Complications and success in bone marrow transplant
Transplantation of haematopoietic stem cells or bone marrow does not come without some risks or complications for the person with haematological deficiencies or diseases. Here, we explain the...
A bone marrow transplant is a therapeutic procedure that aims to replace damaged bone marrow with healthy marrow in order to treat certain types of blood disorders. The transplant is carried out by injecting haematopoietic stem cells that turn into healthy platelets, red and white blood cells. It is a complicated intervention that can pose risks. It is necessary that you are in good health (with the exception of the existing condition) and that any other treatments have not helped. The healthy bone marrow can be taken from your own body, and if that is not possible, it can be taken from a compatible donor, preferably a close family member (a sibling or a parent). Bone marrow from another person that is registered in the donor registry and that it is compatible with yours can also be used.
The procedure is carried out when the bone marrow is damaged and is not able to produce healthy blood cells. Conditions that bone marrow transplant can be used to treat include:
There are two types of bone marrow transplant:
The major risks related to the procedure are:
Once the intervention is finished, you will need to stay in hospital for around one month and be kept away from pathogens, as the risk of infection can last up to two years post-intervention. Three months after the transplant, your doctor will be able to see if the transplanted cells are reproducing healthily. If it has been successful, the effect on your quality of life will be extremely beneficial.

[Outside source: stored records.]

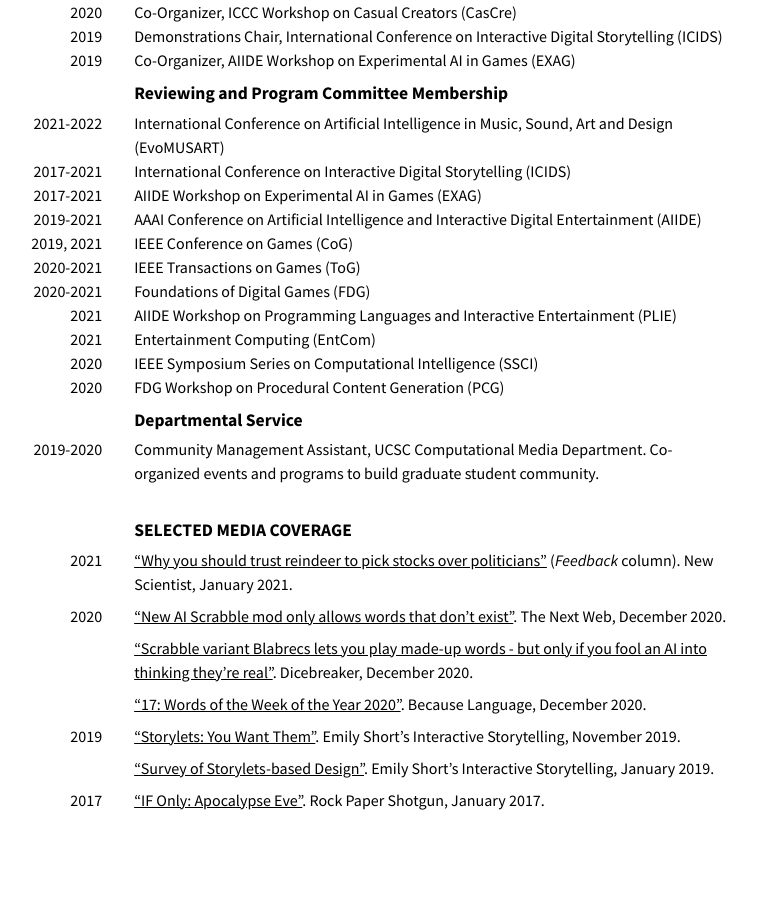
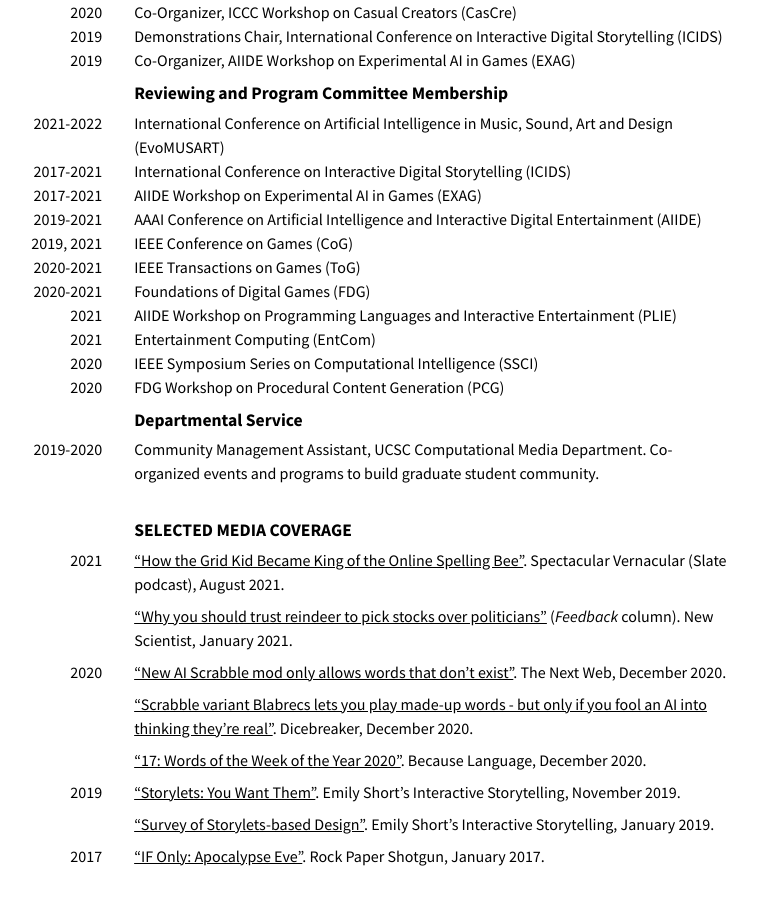
Before and after one commit to mkremins/mkremins.github.io, a Jekyll site: the page built from cv/index.html, in a window 1280 px wide and 900 px high, scrolled down 5541 px. Shown: the whole window, without its empty margins (260-1017 px from the left). Built offline with Jekyll 4.4.1, drawn with Linux system fonts in a browser that asks for light colours; before the commit the page ends 6385 px from its top, so only the background shows below that.

Commit message:
Add media coverage entry for Spectacular Vernacular

```diff
--- a/cv/index.html
+++ b/cv/index.html
@@ -378,6 +378,10 @@ layout: null
     </section>
     <section id="media">
       <h2>Selected Media Coverage</h2>
+      <div class="dated-entry">
+        <div class="dated-date">2021</div>
+        <div class="dated-content"><a href="https://slate.com/podcasts/spectacular-vernacular/2021/08/are-you-spectacular-vernaculars-next-spelling-bee-champion">“How the Grid Kid Became King of the Online Spelling Bee”</a>. Spectacular Vernacular (Slate podcast), August 2021.</div>
+      </div>
       <!--
       <div class="dated-entry">
         <div class="dated-date">2021</div>
@@ -385,7 +389,7 @@ layout: null
       </div>
       -->
       <div class="dated-entry">
-        <div class="dated-date">2021</div>
+        <div class="dated-date"></div>
         <div class="dated-content"><a href="https://www.newscientist.com/article/mg24933162-600-why-you-should-trust-reindeer-to-pick-stocks-over-politicians/">“Why you should trust reindeer to pick stocks over politicians”</a> (<em>Feedback</em> column). New Scientist, January 2021.</div>
       </div>
       <!--
```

However, you will need to get yourself checked for possible endocrine pathologies (for ex. thyroid disorders)
If you are suffering from thalassaemia, there is an alternative treatment called gene therapy. It consists of injecting a vector from the lentivirus group into your own stem cells that contains genetic information, which allows a correct synthesis of the beta-globin genes.
Nowadays, there is a new approach to treat those who need a bone marrow transplant and those whose thymus does not work correctly, called regenerative therapy, which usesin vitro cell culture with the objective to generate transplantable organs. This treatment is still in an experimental phase and up to today, there is only one medical centre at the University of Edinburgh which has created a working thymus injected with the organism.